On January 15, a local security committee empowered to implement the current state of emergency in El Obeid, North Kordofan, ordered six months in detention under the emergency law for Osman Salih, a member of the Sudanese Communist Party, and Ali Abulgasim, a member of the National Umma Party. The authorities denied a request to allow the families to visit them.
The majority of arrests were carried out on January 16 and 17, during marches organized by the Sudanese Communist Party and the National Umma Party, with a number of political opposition parties also supporting the demonstrations and mobilizing their supporters. On January 17, NISS detained Mohamed Mukhtar al Khatib, secretary general of the Sudanese Communist Party, and Mohamed Aldoma, a National Umma Party deputy chairperson.
All NISS detainees are at risk of abuse. There have been credible reports that several detainees were beaten in detention, subjected to harsh conditions and verbally abused. The organizations sending the news release have documented trends of torture and ill-treatment of detainees by authorities in the past, raising serious concerns about the physical and psychological conditions for detainees.
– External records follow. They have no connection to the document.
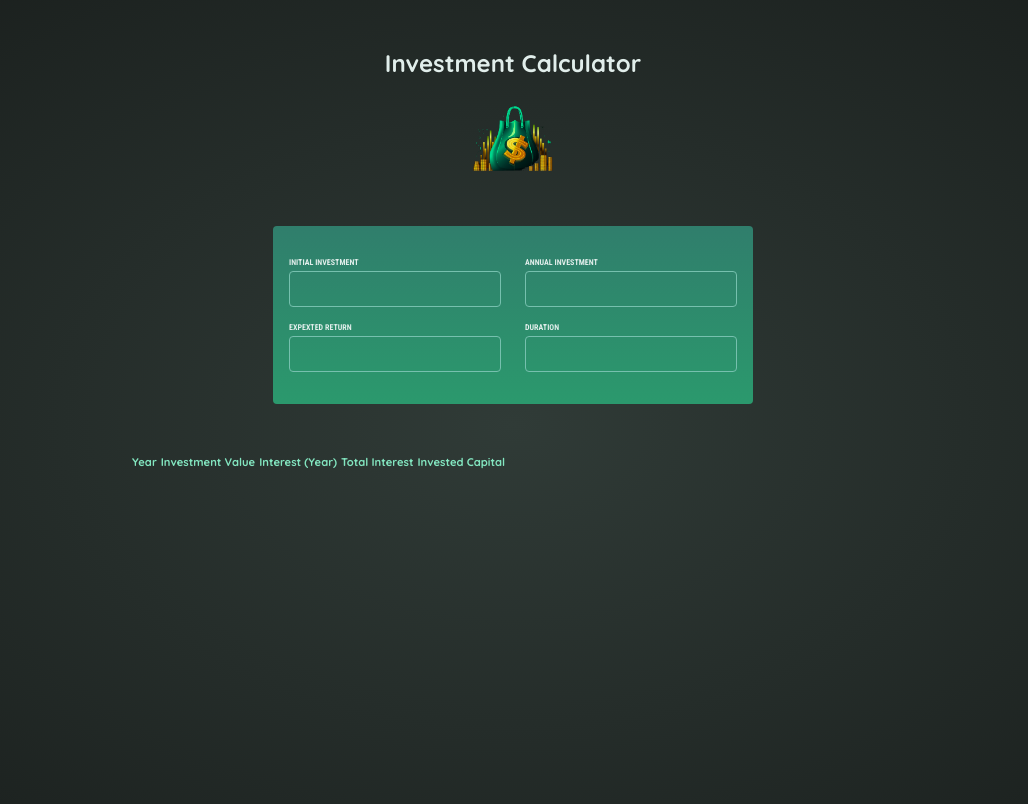
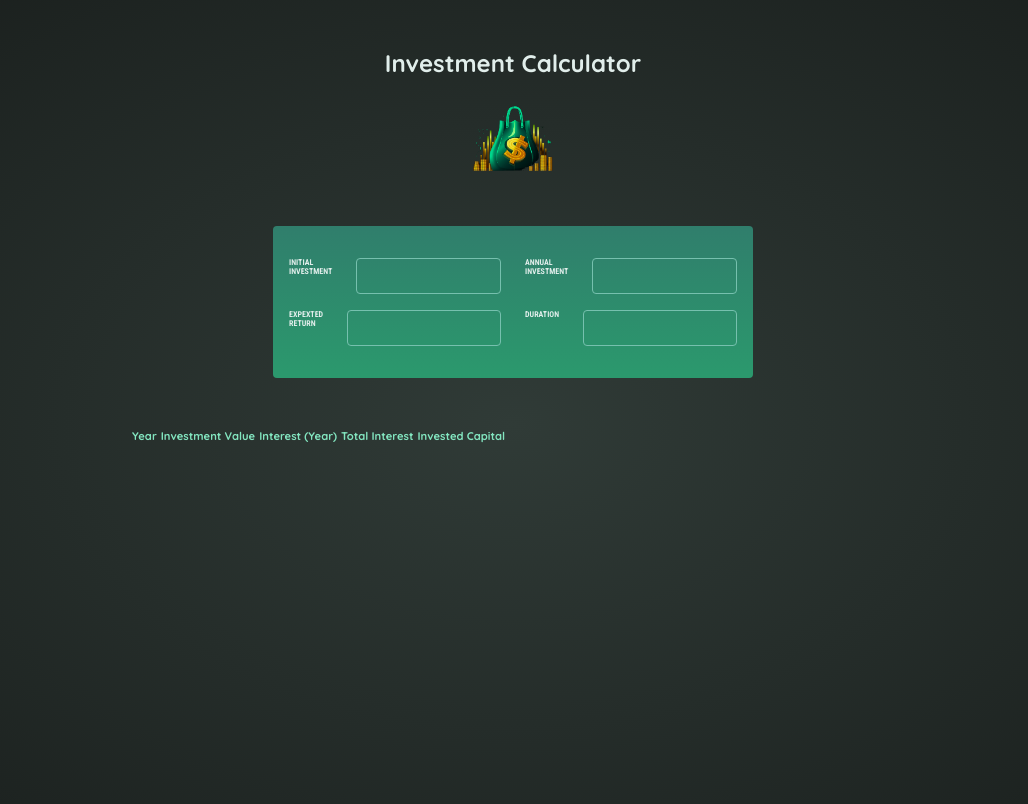
Before and after one commit to kyddaniel/investment-calculator, a React (Vite) app: page / in a window 1280 px wide. Shown: the top 804 px of the page, without its empty margins (127-1155 px from the left). Built offline with nearby package versions, Linux system fonts and the light colour scheme.

Commit message:
Fixed variable type

```diff
--- a/src/App.jsx
+++ b/src/App.jsx
@@ -23,16 +23,16 @@ function App() {
   });
 
   function handleParameterUpdate(dataType, newValue) {
-    console.log("handleParameterUpdate", dataType, newValue);
+    //console.log("handleParameterUpdate", dataType, newValue);
     setCalculatedData(data => {
       return {
         ...data,
-        [dataType] : newValue
+        [dataType] : +newValue // "+" convert the type to number, default is "string" if it is retrieved from <input>
       }
     });
   }
 
-  console.log(calculatedData);
+  //console.log(calculatedData);
   const annualData = calculateInvestmentResults({
     initialInvestment : calculatedData.initInvest,
     annualInvestment : calculatedData.annualInvest,
--- a/src/components/Parameter.jsx
+++ b/src/components/Parameter.jsx
@@ -1,9 +1,9 @@
 export default function Parameter({ initialValue, labelName, fieldID, updateParameter }) {
 
     return (
-        <div>
+        <>
             <label htmlFor="parameter">{ labelName }</label>
             <input name="parameter" type="number" required value={ initialValue } onChange={ (event) => updateParameter(fieldID, event.target.value) }/>
-        </div>
+        </>
     );
 }
```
Authorities have also cracked down on the media. At least three newspapers were confiscated by NISS multiple times between January 15 and 18 for publishing articles that were critical of the government’s response to the demonstrations. Security officials arrested at least 15 journalists. Six journalists were arrested in Khartoum on January16 and 17, and released on January 21. There are credible reports that Amel Habani, a woman journalist and human rights activist, was subjected to ill-treatment amounting to torture during her arrest.
“Reporting on the demonstrations has been deemed a ’red-line’ issue by the Sudanese government,” said Albaqir Alafif Mukhtar, Executive Director of the Al Khatim Adlan Centre for Enlightenment and Human Development (KACE). “Confiscating newspapers severely circumscribes the availability of information in the public sphere and hinders freedom of expression and access to information.”
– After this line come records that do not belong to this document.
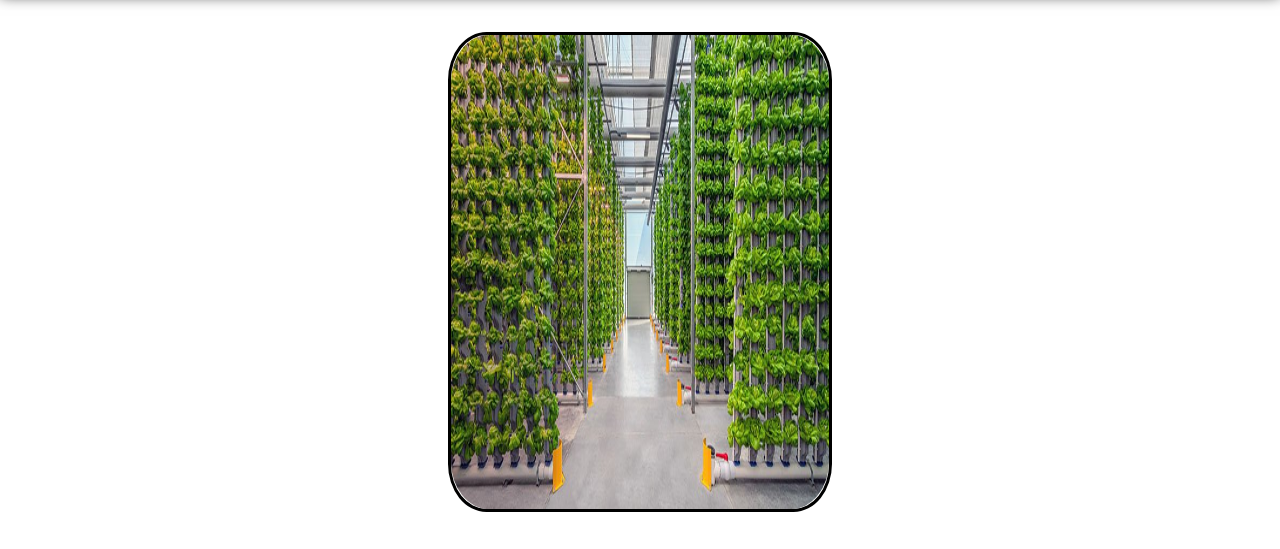
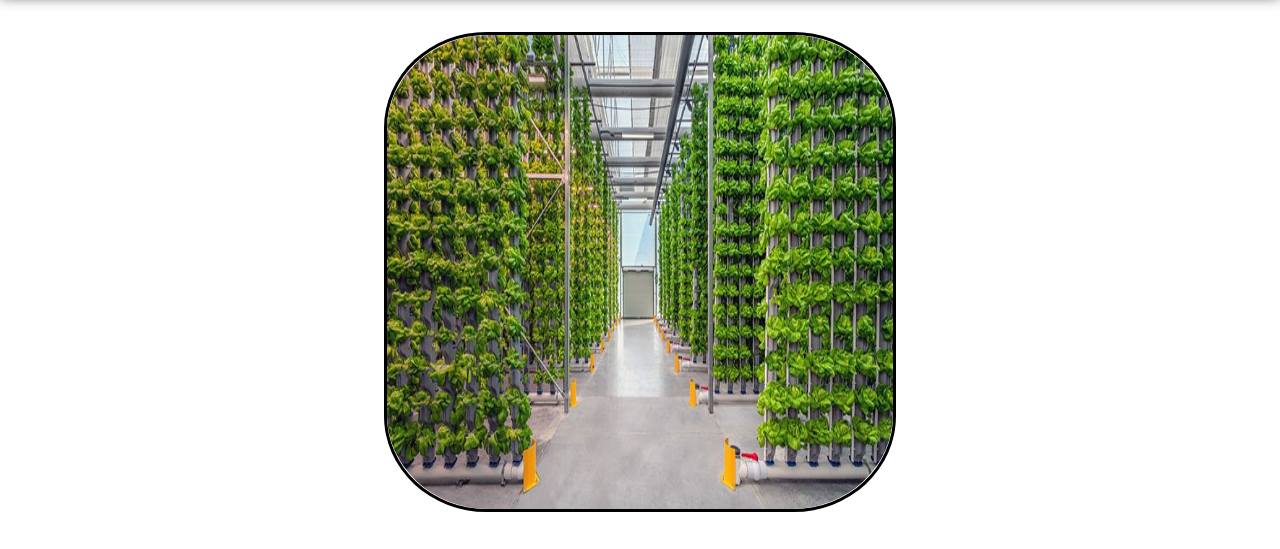
Before and after one commit to KrishivDawra/The-Hydro-Harvesters, a plain HTML site: page setup.html in a window 1280 px wide. Shown: the part 80-629 px from the top of the page. Drawn offline with nearby package versions, Linux system fonts and the light colour scheme.

Commit message:
Updates done as requested

```diff
--- a/setup.css
+++ b/setup.css
@@ -8,13 +8,13 @@
 
 .centre .image {
     border: 3px solid black;
-    width: 30%;
+    width: 40%;
     height: 30rem;
-    border-radius: 10%;
+    border-radius: 20%;
 }
 
 .centre .image img {
     width: 100%;
     height: 100%;
-    border-radius: 10%;
+    border-radius: 20%;
 }
```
All concerned actors should press the Sudanese government to halt its ongoing campaign of arbitrary arrest and detention, and excessive use of force to silence dissenting voices, the organizations said.
The government of Sudan has a long history of excessive use of force. In September 2013, government forces used live ammunition to break up peaceful protests, killing at least 170 protesters. The authorities also detained at least 800 protesters without charge during the crackdown in late September and early October, and subjected many to ill-treatment in detention. There has been little or no accountability for the deaths, injuries, and other abuses by Sudanese authorities against protesters. A patchwork of legal immunities effectively shields government forces from criminal prosecution and accountability.
“Sudan should immediately put an end to persistent human rights violations by its police and security services, reform laws that give them broad powers of arrests and detention, and repeal immunity that protects officials from prosecution,” said Jehanne Henry, senior Africa researcher at Human Rights Watch. “The authorities also need to guarantee all detainees access to medical assistance required to ensure their physical and psychological well-being.”
Published on HRW on January 29, 2018
A civil right is an enforceable right or privilege, which if interfered with by another gives rise to an action for injury. Examples of civil rights are freedom of speech, press, and assembly; the right to vote; freedom from involuntary servitude; and the right to equality in public places. Discrimination occurs when the civil rights of an individual are denied or interfered with because of their membership in a particular group or class. Various jurisdictions have enacted statutes to prevent discrimination based on a person's race, sex, religion, age, previous condition of servitude, physical limitation, national origin, and in some instances sexual orientation.
Source: Cornell University Law School